(Stored data)
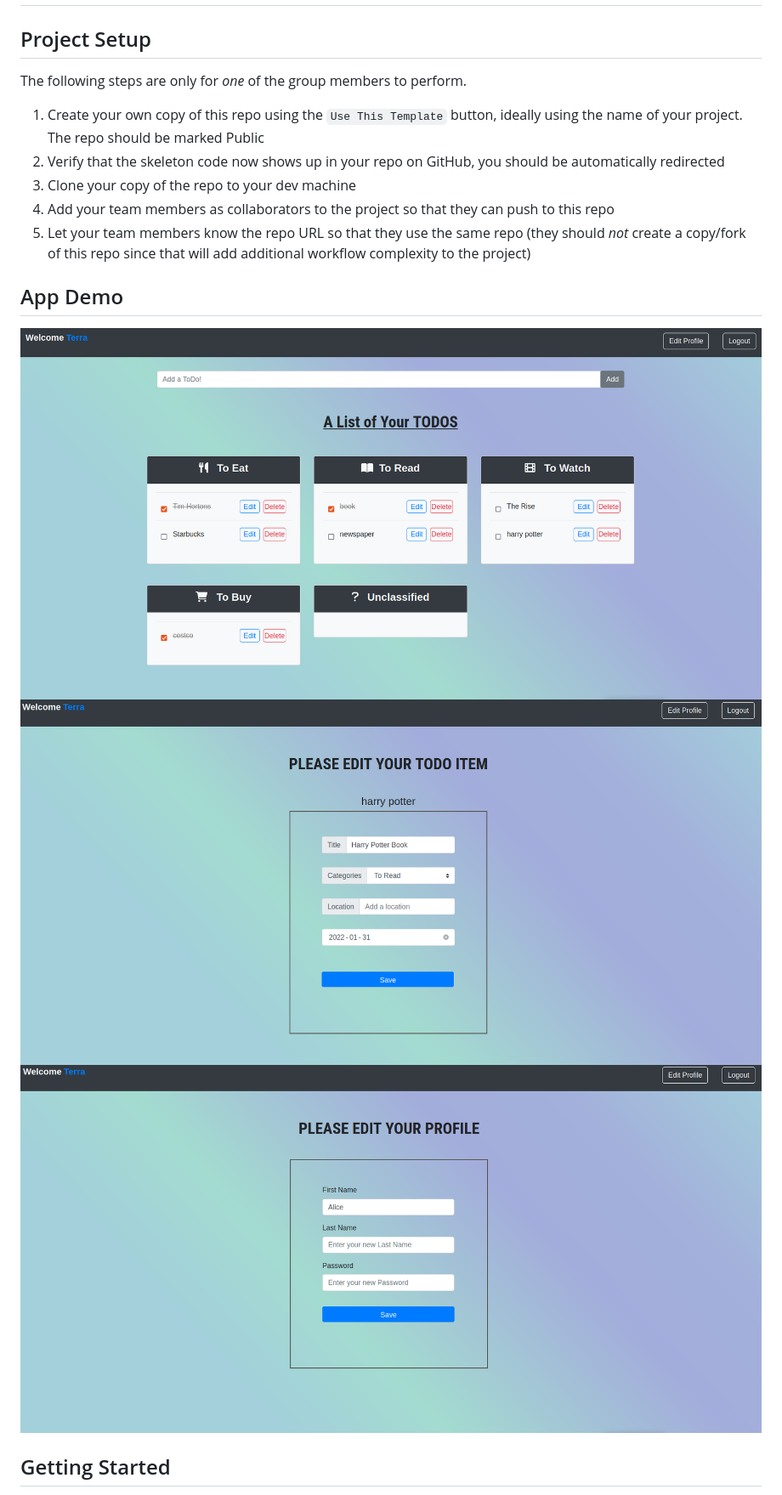
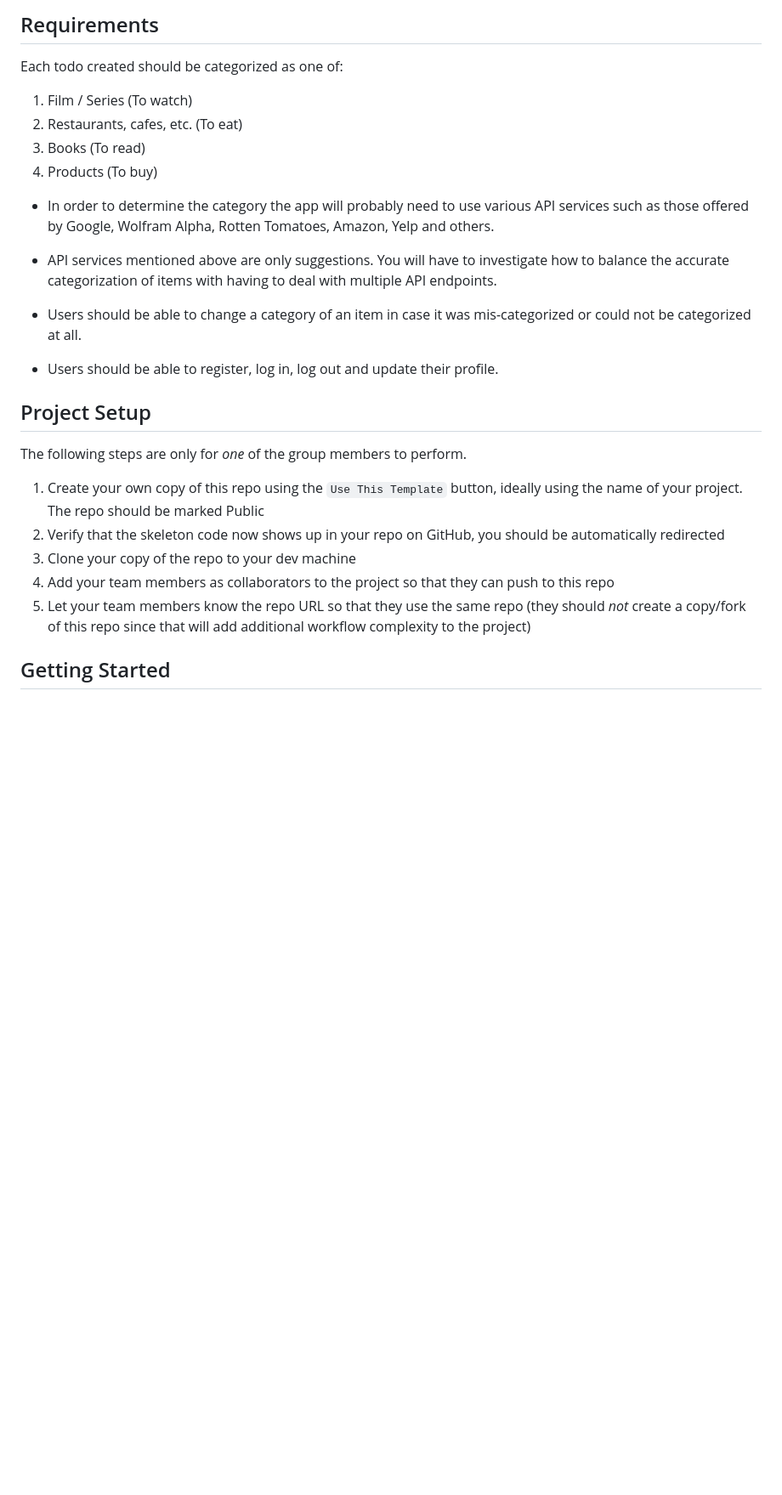
Before and after one commit to khadergw/Smart-TODO-List, a Markdown page: README.md, the part around the change printed below. Shown: that part at 85% size. Drawn GitHub-style; blank space fills up the shorter version.

```diff
--- a/README.md
+++ b/README.md
@@ -3,3 +30,19 @@ LHL Node Skeleton
+## Requirements
+
+Each todo created should be categorized as one of:
+
+1. Film / Series (To watch)
+2. Restaurants, cafes, etc. (To eat)
+3. Books (To read)
+4. Products (To buy)
+
+- In order to determine the category the app will probably need to use various API services such as those offered by Google, Wolfram Alpha, Rotten Tomatoes, Amazon, Yelp and others.
+
+- API services mentioned above are only suggestions. You will have to investigate how to balance the accurate categorization of items with having to deal with multiple API endpoints.
+
+- Users should be able to change a category of an item in case it was mis-categorized or could not be categorized at all.
+
+- Users should be able to register, log in, log out and update their profile.
 
 ## Project Setup
 
@@ -11,16 +54,6 @@ The following steps are only for _one_ of the group members to perform.
 4. Add your team members as collaborators to the project so that they can push to this repo
 5. Let your team members know the repo URL so that they use the same repo (they should _not_ create a copy/fork of this repo since that will add additional workflow complexity to the project)
 
-
-
-
-## App Demo
-
-!["App Demo - Todos Page"](https://github.com/khadergw/Smart-TODO-List/blob/master/docs/todos%20page.png)
-!["App Demo - Edit Todos Page"](https://github.com/khadergw/Smart-TODO-List/blob/master/docs/edit%20todo%20page.png)
-!["App Demo - Edit Profile Page"](https://github.com/khadergw/Smart-TODO-List/blob/master/docs/edit%20profile%20page.png)
-
-
 ## Getting Started
 
 1. Create the `.env` by using `.env.example` as a reference: `cp .env.example .env`
```
Also changed, not shown: other parts of README.md (+40 -13 lines), public/images/finalProject1.gif (added), 1 other file.
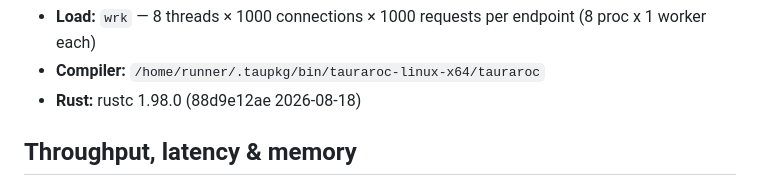
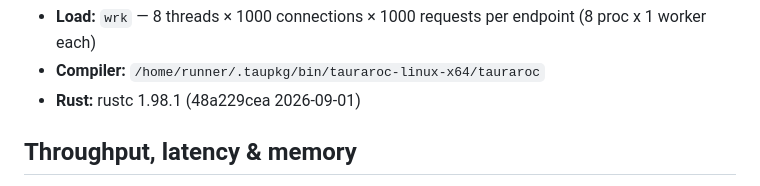
Before and after one commit to Yusee-Programmer/watax, a Markdown page: benchmarks/results.md, the part around one of its changes. Rendered like a GitHub page.

Commit message:
ci: update watax benchmark results [skip ci]

```diff
--- a/benchmarks/results.md
+++ b/benchmarks/results.md
@@ -9,6 +9,6 @@ Generated by `benchmarks/run_all.sh`.
 - **Load:** `wrk` — 8 threads × 1000 connections × 1000 requests per endpoint  (8 proc x 1 worker each)
 - **Compiler:** `/home/runner/.taupkg/bin/tauraroc-linux-x64/tauraroc`
-- **Rust:** rustc 1.98.0 (88d9e12ae 2026-08-18)
+- **Rust:** rustc 1.98.1 (48a229cea 2026-09-01)
 
 ## Throughput, latency & memory
 
```
Also changed, not shown: other parts of benchmarks/results.md (+28 -28 lines).
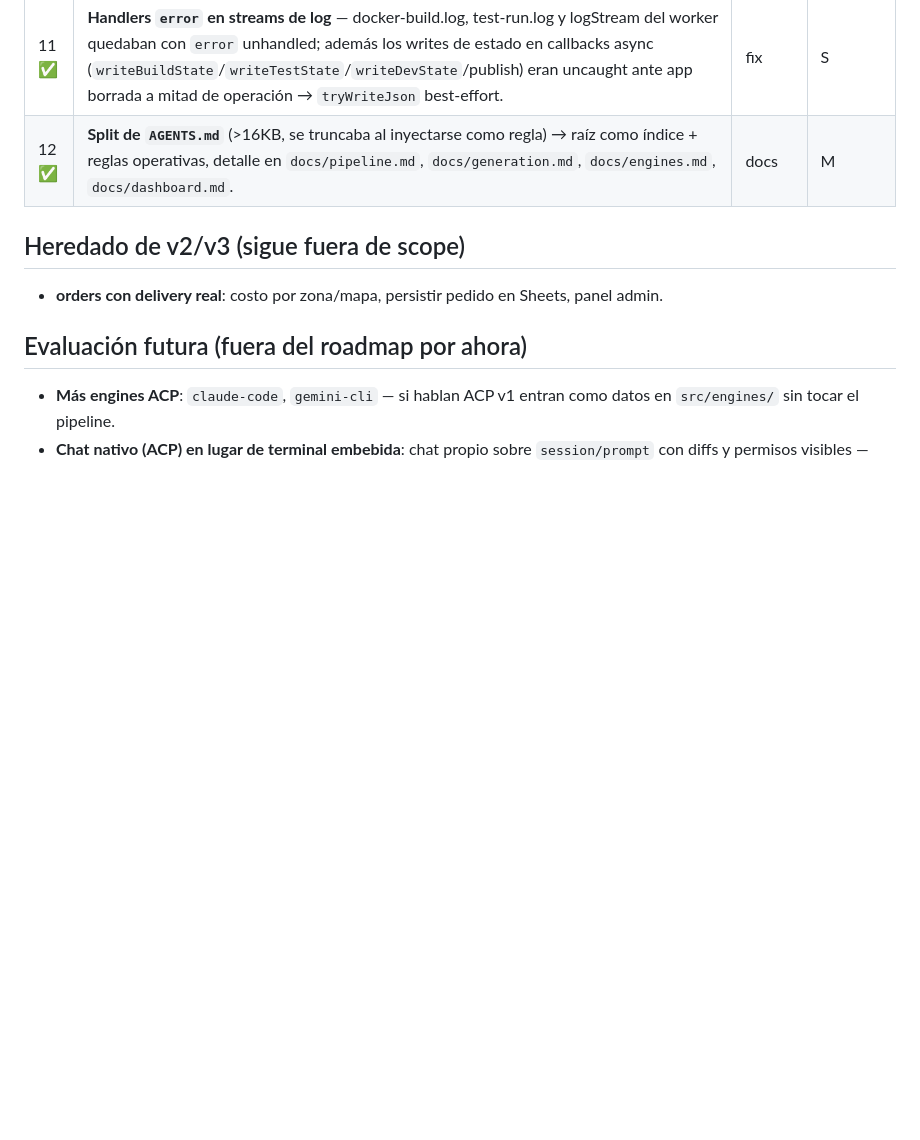
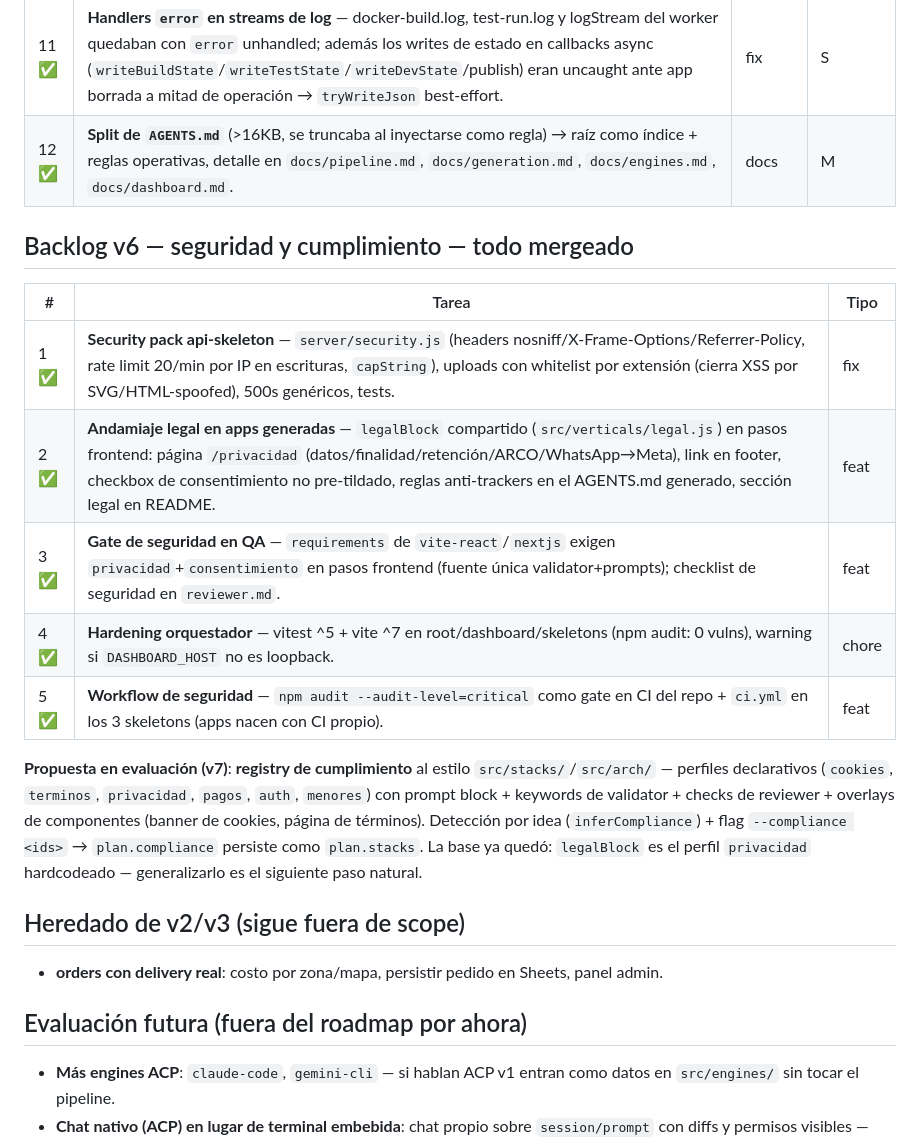
Before and after one commit to damianra/metabuilder-orchestrator, a Markdown page: ROADMAP.md, the part around the change. Rendered like a GitHub page; blank space fills up the shorter version.

Commit message:
docs: registro del backlog v6 (seguridad y cumplimiento) en ROADMAP/README
ROADMAP: v6 marcado completo (security pack, andamiaje legal, gate QA,
hardening, workflow CI) + propuesta v7 del registry de cumplimiento.
README: preflight/review/estructura actualizados con security.js,
legalBlock, ci.yml de skeletons y el audit gate del CI.

Generated with [Devin](https://devin.ai)

Co-Authored-By: Devin <158243242+devin-ai-integration[bot]@users.noreply.github.com>

```diff
--- a/ROADMAP.md
+++ b/ROADMAP.md
@@ -52,6 +52,25 @@ Decisión clave: se usa **ACP, no `opencode run --format json`** — el
 | 11 ✅ | **Handlers `error` en streams de log** — docker-build.log, test-run.log y logStream del worker quedaban con `error` unhandled; además los writes de estado en callbacks async (`writeBuildState`/`writeTestState`/`writeDevState`/publish) eran uncaught ante app borrada a mitad de operación → `tryWriteJson` best-effort. | fix | S |
 | 12 ✅ | **Split de `AGENTS.md`** (>16KB, se truncaba al inyectarse como regla) → raíz como índice + reglas operativas, detalle en `docs/pipeline.md`, `docs/generation.md`, `docs/engines.md`, `docs/dashboard.md`. | docs | M |
 
+## Backlog v6 — seguridad y cumplimiento — todo mergeado
+
+| # | Tarea | Tipo |
+| --- | --- | --- |
+| 1 ✅ | **Security pack api-skeleton** — `server/security.js` (headers nosniff/X-Frame-Options/Referrer-Policy, rate limit 20/min por IP en escrituras, `capString`), uploads con whitelist por extensión (cierra XSS por SVG/HTML-spoofed), 500s genéricos, tests. | fix |
+| 2 ✅ | **Andamiaje legal en apps generadas** — `legalBlock` compartido (`src/verticals/legal.js`) en pasos frontend: página `/privacidad` (datos/finalidad/retención/ARCO/WhatsApp→Meta), link en footer, checkbox de consentimiento no pre-tildado, reglas anti-trackers en el AGENTS.md generado, sección legal en README. | feat |
+| 3 ✅ | **Gate de seguridad en QA** — `requirements` de `vite-react`/`nextjs` exigen `privacidad`+`consentimiento` en pasos frontend (fuente única validator+prompts); checklist de seguridad en `reviewer.md`. | feat |
+| 4 ✅ | **Hardening orquestador** — vitest ^5 + vite ^7 en root/dashboard/skeletons (npm audit: 0 vulns), warning si `DASHBOARD_HOST` no es loopback. | chore |
+| 5 ✅ | **Workflow de seguridad** — `npm audit --audit-level=critical` como gate en CI del repo + `ci.yml` en los 3 skeletons (apps nacen con CI propio). | feat |
+
+**Propuesta en evaluación (v7)**: **registry de cumplimiento** al estilo
+`src/stacks/`/`src/arch/` — perfiles declarativos (`cookies`,
+`terminos`, `privacidad`, `pagos`, `auth`, `menores`) con prompt block +
+keywords de validator + checks de reviewer + overlays de componentes
+(banner de cookies, página de términos). Detección por idea
+(`inferCompliance`) + flag `--compliance <ids>` → `plan.compliance`
+persiste como `plan.stacks`. La base ya quedó: `legalBlock` es el perfil
+`privacidad` hardcodeado — generalizarlo es el siguiente paso natural.
+
 ## Heredado de v2/v3 (sigue fuera de scope)
 
 - **orders con delivery real**: costo por zona/mapa, persistir pedido en
```
Also changed, not shown: README.md (+5 -5 lines).
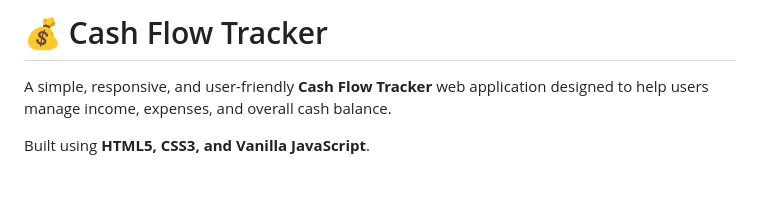
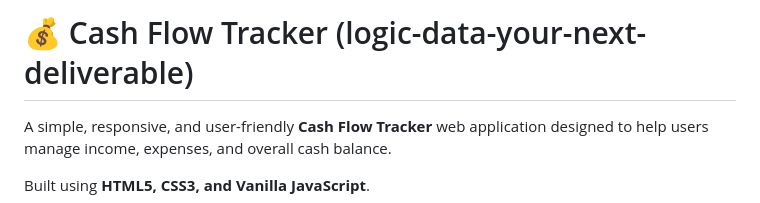
Before and after one commit to 35Loveislife20/Logic_Data_Your_Next_Deliverable, a Markdown page: README.md, the part around the change. GitHub-like rendering; blank space fills up the shorter version.

```diff
--- a/README.md
+++ b/README.md
@@ -1,4 +1,4 @@
-# 💰 Cash Flow Tracker
+# 💰 Cash Flow Tracker (logic-data-your-next-deliverable)
 
 A simple, responsive, and user-friendly **Cash Flow Tracker** web application designed to help users manage income, expenses, and overall cash balance.
 
```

What to produce: Working from the records above, write out verbatim only the lines from the line containing "docs: registro del" through the line containing "README: preflight/review/estructura actualizados".

Output below:
docs: registro del backlog v6 (seguridad y cumplimiento) en ROADMAP/README
ROADMAP: v6 marcado completo (security pack, andamiaje legal, gate QA,
hardening, workflow CI) + propuesta v7 del registry de cumplimiento.
README: preflight/review/estructura actualizados con security.js,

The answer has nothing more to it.